* _Aim of the task_
For this exercise, write out each entry below exactly, omitting the images.

** Data shown follows **

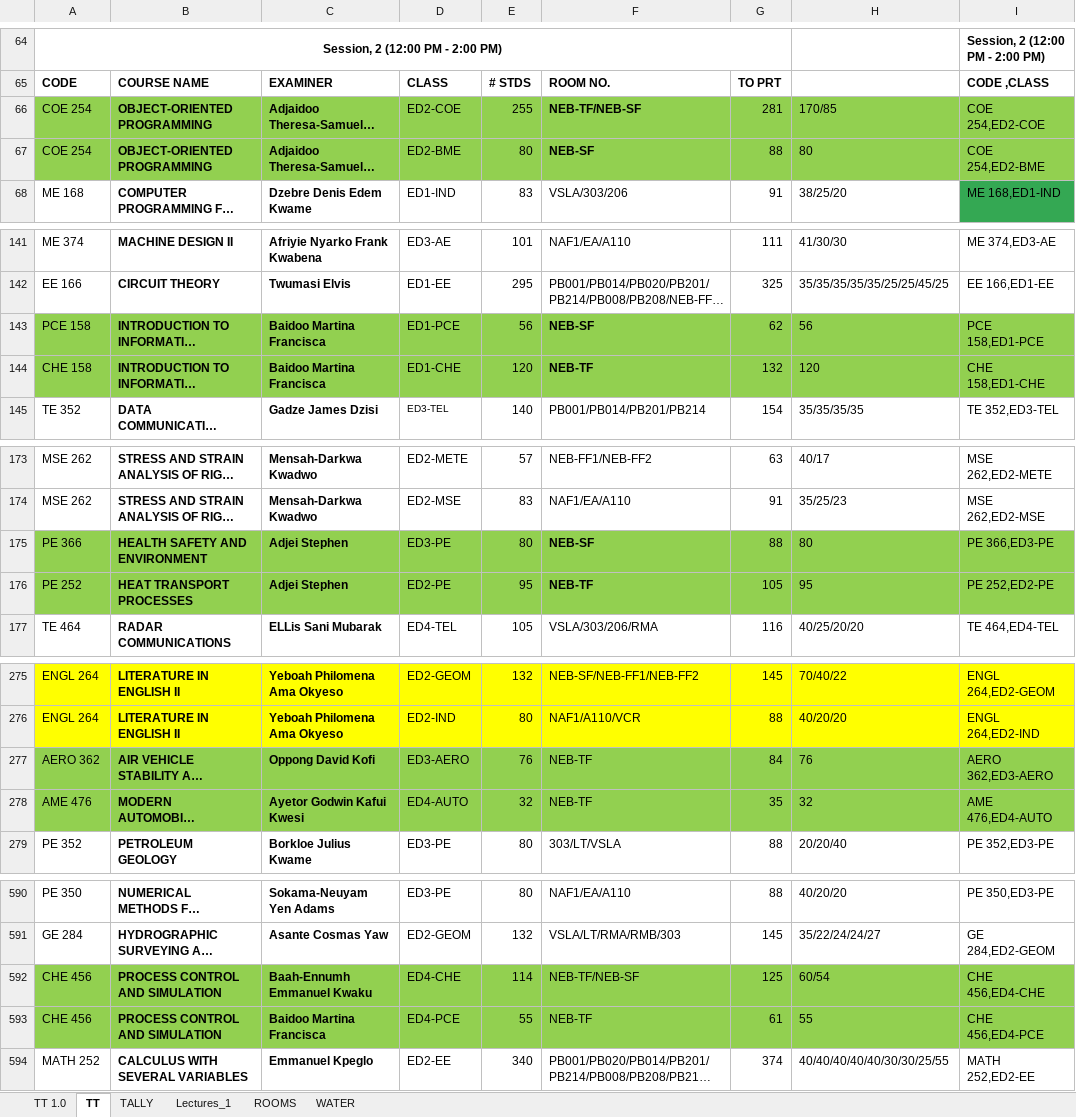
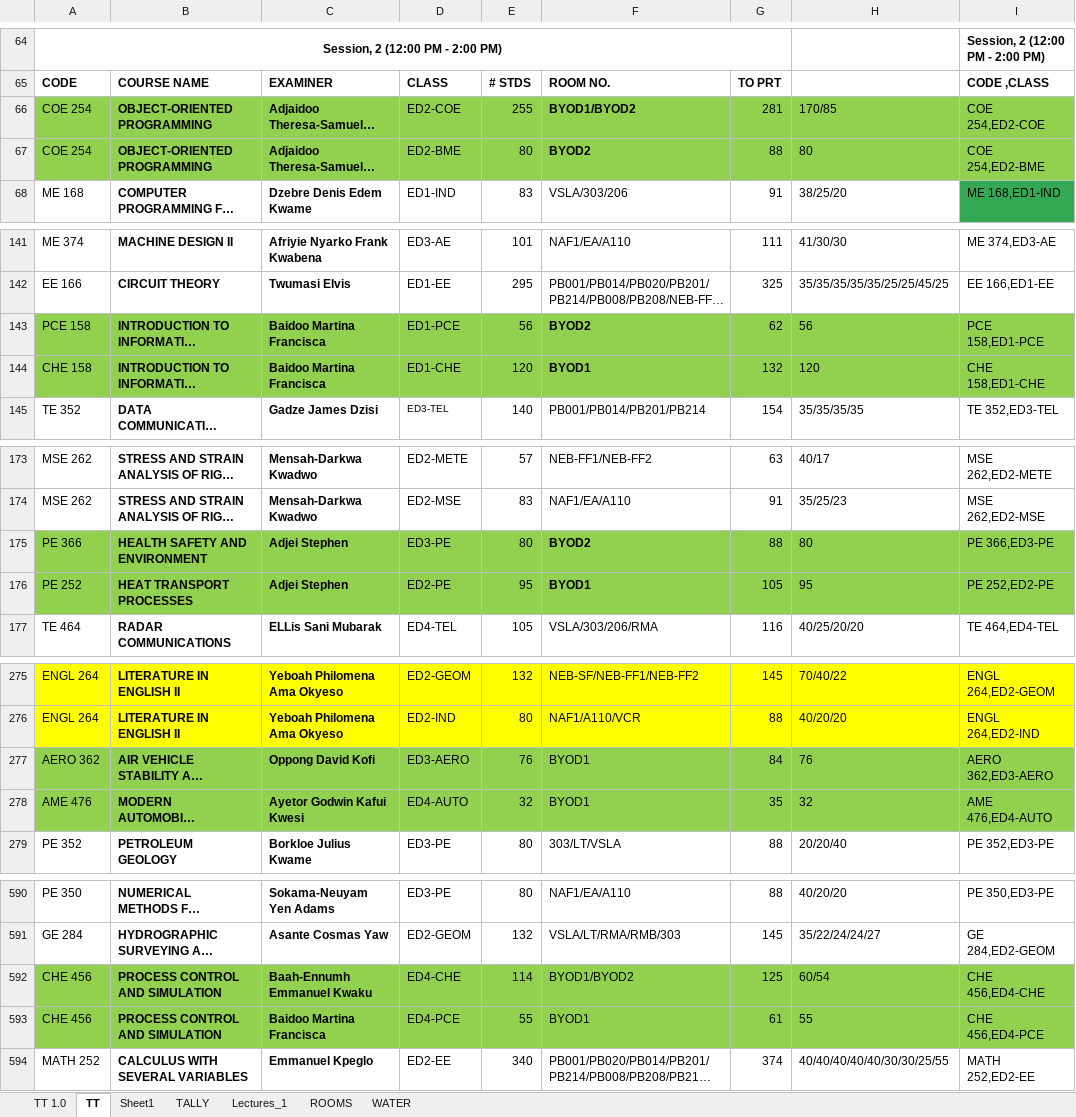
Before and after one commit to HerbertNtim/invigilation-automation, an Excel workbook: src/timetables/End of SS ExamsTT 2026.xlsx, sheet TT, drawn as a sheet; only a part is shown, gaps mark what is left out; long unchanged cells end in …; values as stored, in another font and other column widths than the file's, no borders; conditional formats not drawn; the diff covers the shown part only; the diff names each change by its address in the sheet, - before the commit and + after, or states it on an @@ line.

```diff
--- a/src/timetables/End of SS ExamsTT 2026.xlsx (sheet TT)
+++ b/src/timetables/End of SS ExamsTT 2026.xlsx (sheet TT)
+sheet tab: Sheet1
-F66: NEB-TF/NEB-SF
+F66: BYOD1/BYOD2
-F67: NEB-SF
+F67: BYOD2
-F143: NEB-SF
+F143: BYOD2
-F144: NEB-TF
+F144: BYOD1
-F175: NEB-SF
+F175: BYOD2
-F176: NEB-TF
+F176: BYOD1
-F277:F278: NEB-TF
+F277:F278: BYOD1
-F592: NEB-TF/NEB-SF
+F592: BYOD1/BYOD2
-F593: NEB-TF
+F593: BYOD1
```
Also changed, not shown: 30 edited cells elsewhere in this sheet, src/outputs/End of SS ExamsTT 2026-cleaned.xlsx, 6 other files.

** End of Data shown **

* _Response to the task_
Before and after one commit to HerbertNtim/invigilation-automation, an Excel workbook: src/timetables/End of SS ExamsTT 2026.xlsx, sheet TT, drawn as a sheet; only a part is shown, gaps mark what is left out; long unchanged cells end in …; values as stored, in another font and other column widths than the file's, no borders; conditional formats not drawn; the diff covers the shown part only; the diff names each change by its address in the sheet, - before the commit and + after, or states it on an @@ line.

```diff
--- a/src/timetables/End of SS ExamsTT 2026.xlsx (sheet TT)
+++ b/src/timetables/End of SS ExamsTT 2026.xlsx (sheet TT)
+sheet tab: Sheet1
-F66: NEB-TF/NEB-SF
+F66: BYOD1/BYOD2
-F67: NEB-SF
+F67: BYOD2
-F143: NEB-SF
+F143: BYOD2
-F144: NEB-TF
+F144: BYOD1
-F175: NEB-SF
+F175: BYOD2
-F176: NEB-TF
+F176: BYOD1
-F277:F278: NEB-TF
+F277:F278: BYOD1
-F592: NEB-TF/NEB-SF
+F592: BYOD1/BYOD2
-F593: NEB-TF
+F593: BYOD1
```
Also changed, not shown: 30 edited cells elsewhere in this sheet, src/outputs/End of SS ExamsTT 2026-cleaned.xlsx, 6 other files.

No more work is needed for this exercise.